* **TASK DATA**
· · · ·

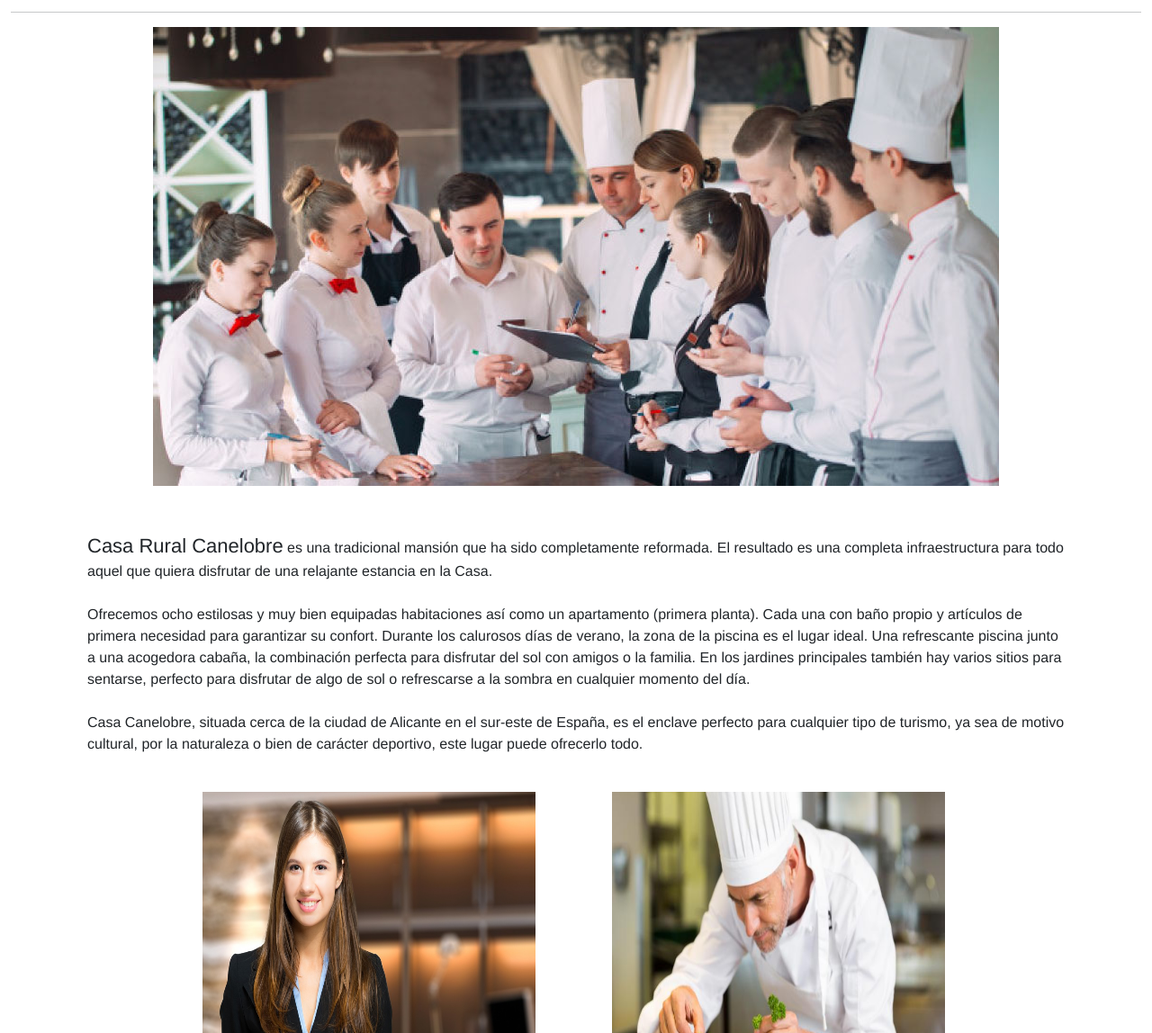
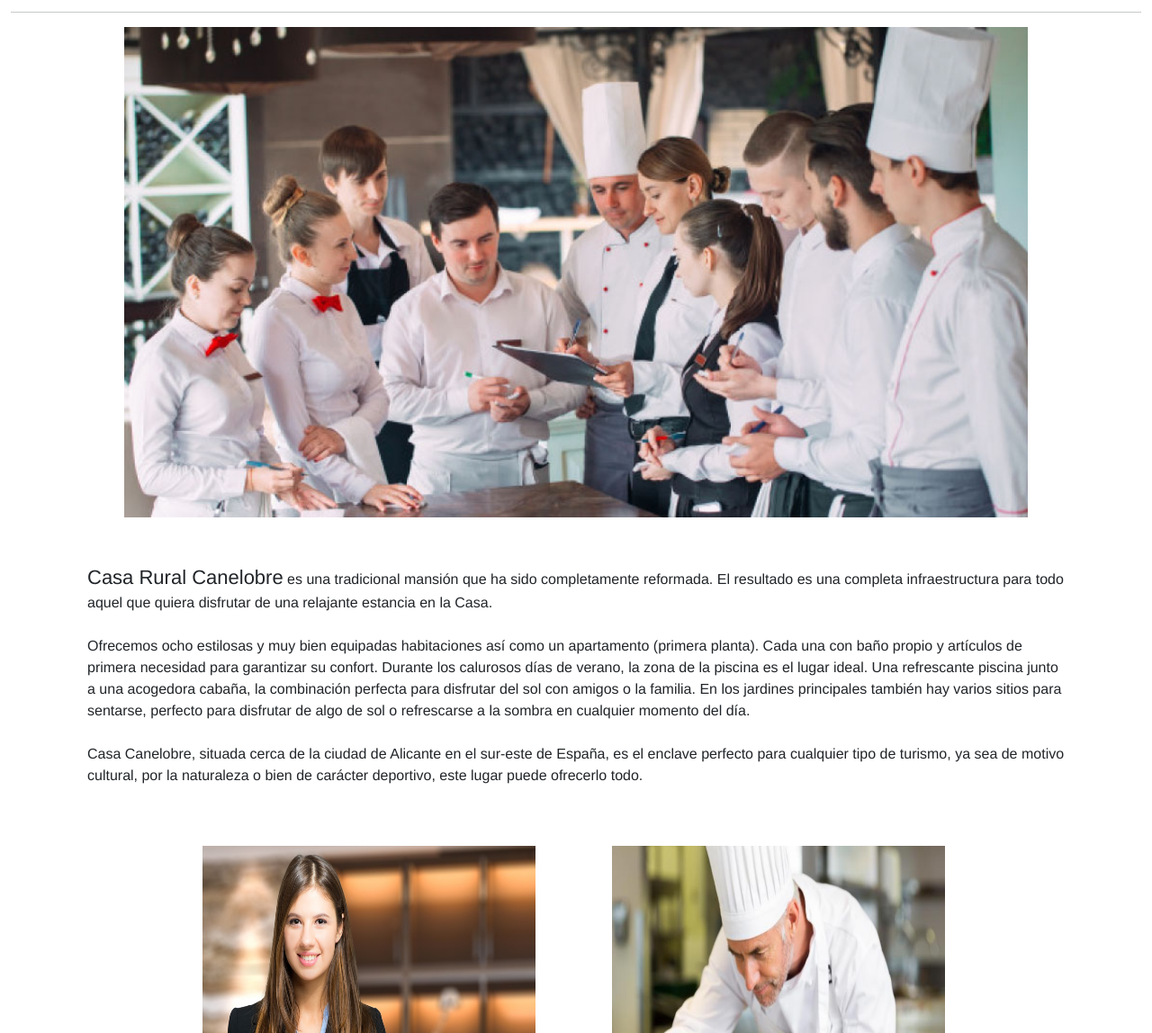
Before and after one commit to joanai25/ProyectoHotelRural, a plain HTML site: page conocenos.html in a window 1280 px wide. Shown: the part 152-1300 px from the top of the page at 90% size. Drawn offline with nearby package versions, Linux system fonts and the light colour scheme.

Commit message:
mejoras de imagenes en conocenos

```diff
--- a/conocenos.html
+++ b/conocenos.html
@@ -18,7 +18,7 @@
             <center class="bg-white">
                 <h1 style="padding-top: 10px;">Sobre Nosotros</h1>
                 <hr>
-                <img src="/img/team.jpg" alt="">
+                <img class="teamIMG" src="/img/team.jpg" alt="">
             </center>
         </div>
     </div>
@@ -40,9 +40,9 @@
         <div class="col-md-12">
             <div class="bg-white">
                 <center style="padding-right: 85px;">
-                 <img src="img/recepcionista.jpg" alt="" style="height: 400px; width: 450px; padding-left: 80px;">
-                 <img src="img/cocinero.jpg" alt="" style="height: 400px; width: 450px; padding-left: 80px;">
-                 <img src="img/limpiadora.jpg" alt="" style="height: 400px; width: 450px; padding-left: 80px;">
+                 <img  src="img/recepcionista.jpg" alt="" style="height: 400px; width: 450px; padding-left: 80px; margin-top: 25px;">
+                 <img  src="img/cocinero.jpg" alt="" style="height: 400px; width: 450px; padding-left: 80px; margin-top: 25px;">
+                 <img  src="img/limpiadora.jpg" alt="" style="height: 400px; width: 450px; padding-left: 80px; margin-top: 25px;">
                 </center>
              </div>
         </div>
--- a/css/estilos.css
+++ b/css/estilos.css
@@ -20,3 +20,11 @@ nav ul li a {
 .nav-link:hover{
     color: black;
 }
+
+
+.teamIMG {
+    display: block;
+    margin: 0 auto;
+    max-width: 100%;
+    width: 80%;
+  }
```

· · · ·

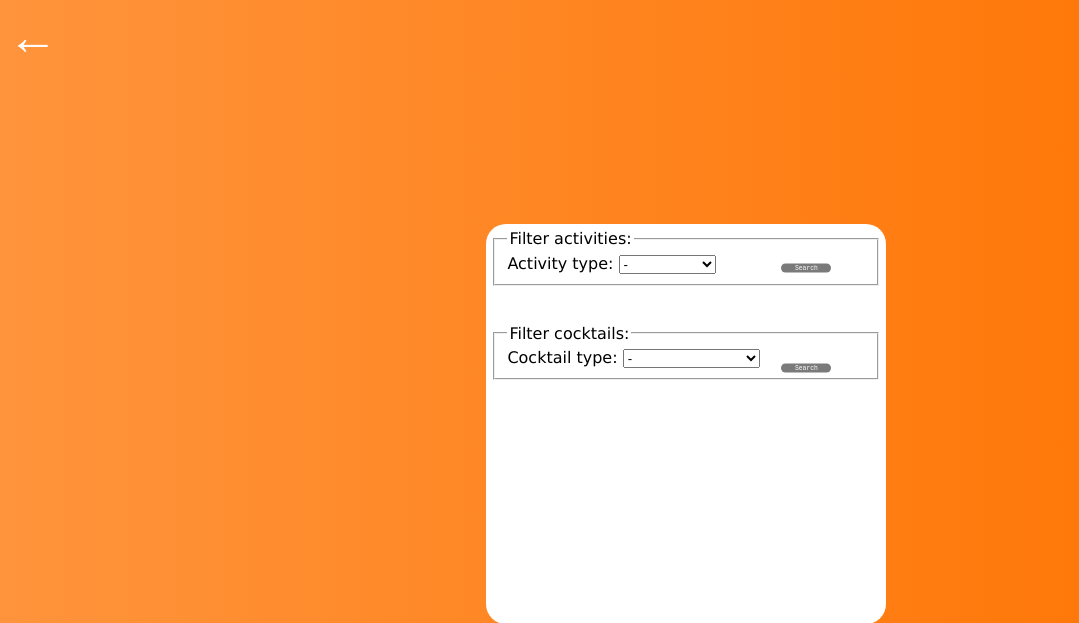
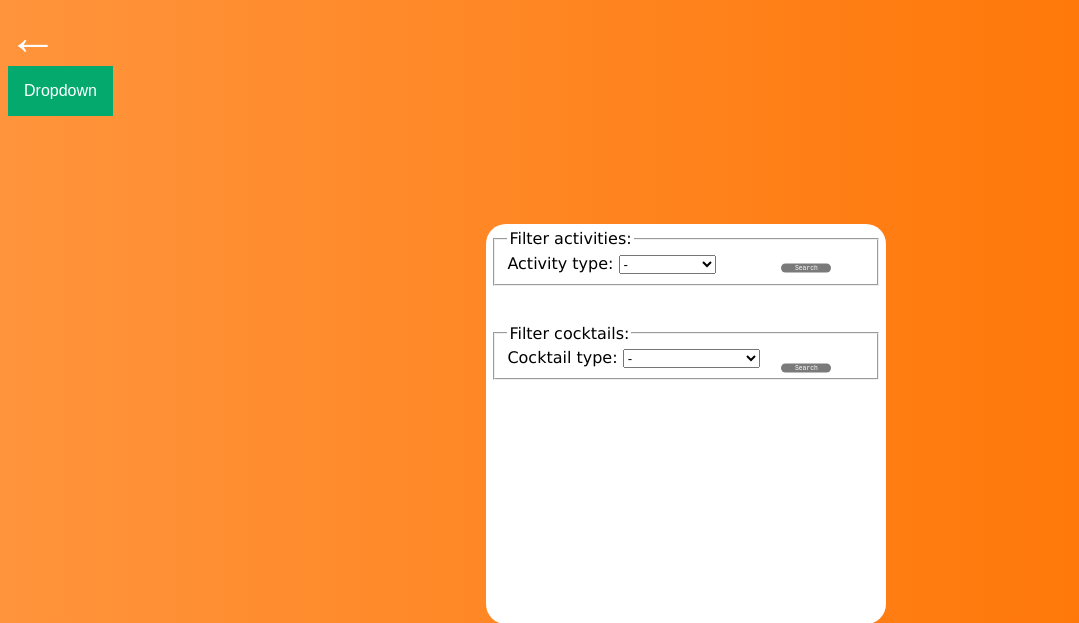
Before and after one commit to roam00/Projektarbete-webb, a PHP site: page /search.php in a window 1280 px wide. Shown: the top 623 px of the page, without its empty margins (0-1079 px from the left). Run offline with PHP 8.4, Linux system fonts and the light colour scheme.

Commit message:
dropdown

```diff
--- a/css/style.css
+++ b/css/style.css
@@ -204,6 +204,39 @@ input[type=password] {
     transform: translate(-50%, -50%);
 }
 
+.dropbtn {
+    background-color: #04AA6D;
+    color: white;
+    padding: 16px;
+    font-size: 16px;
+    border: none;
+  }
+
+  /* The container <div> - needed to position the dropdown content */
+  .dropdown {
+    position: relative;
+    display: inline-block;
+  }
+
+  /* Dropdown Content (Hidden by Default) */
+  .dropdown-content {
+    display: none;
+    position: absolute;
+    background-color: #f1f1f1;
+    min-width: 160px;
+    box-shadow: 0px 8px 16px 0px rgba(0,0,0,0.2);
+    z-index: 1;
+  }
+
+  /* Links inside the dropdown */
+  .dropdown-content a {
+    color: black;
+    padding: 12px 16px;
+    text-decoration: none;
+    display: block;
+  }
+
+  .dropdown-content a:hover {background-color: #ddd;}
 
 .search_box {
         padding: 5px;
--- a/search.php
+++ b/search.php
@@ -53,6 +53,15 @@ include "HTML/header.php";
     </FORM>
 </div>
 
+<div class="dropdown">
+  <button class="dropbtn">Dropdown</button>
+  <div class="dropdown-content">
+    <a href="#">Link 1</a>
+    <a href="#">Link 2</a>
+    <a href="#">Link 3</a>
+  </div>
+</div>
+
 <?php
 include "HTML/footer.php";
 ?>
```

· · · ·

* **YOUR GOAL**
From the material above, copy every line where the word "class" is found.

* **ANSWER SECTION**
             <center class="bg-white">
+                <img class="teamIMG" src="/img/team.jpg" alt="">
         <div class="col-md-12">
             <div class="bg-white">
+<div class="dropdown">
+  <button class="dropbtn">Dropdown</button>
+  <div class="dropdown-content">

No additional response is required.